** Supplied data **

================================

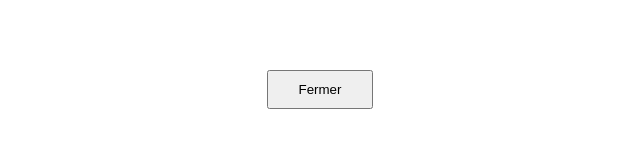
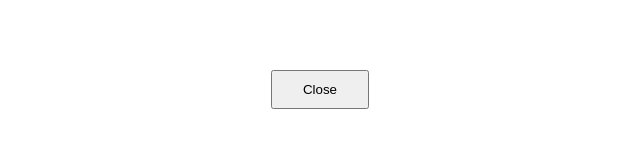
Before and after one commit to mathieu-Glt/ProjectElectronjs, an Electron app: page modal.html in a window 1000 px wide. Shown: the part 167-314 px from the top of the page, 180-820 px from the left. Drawn offline with Linux system fonts and the light colour scheme.

Commit message:
Modicifcation mot close modal page modal et caractéristique du style de la modale

```diff
--- a/modal.html
+++ b/modal.html
@@ -3,7 +3,7 @@
 <head>
     <meta charset="UTF-8">
     <meta name="viewport" content="width=device-width, initial-scale=1.0">
-    <title>Warning error</title>
+    <title>Warning error modal</title>
     <style>
         body {
             font-family: Arial, sans-serif;
@@ -22,6 +22,6 @@
 </head>
 <body>
     <div class="error"><p>You must enter a task.</p></div>
-    <button onclick="window.close()">Fermer</button>
+    <button onclick="window.close()">Close</button>
 </body>
 </html>
```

================================

** Action item **
Return all lines from the data that include the string "button".

** Result of the exercise **
-    <button onclick="window.close()">Fermer</button>
+    <button onclick="window.close()">Close</button>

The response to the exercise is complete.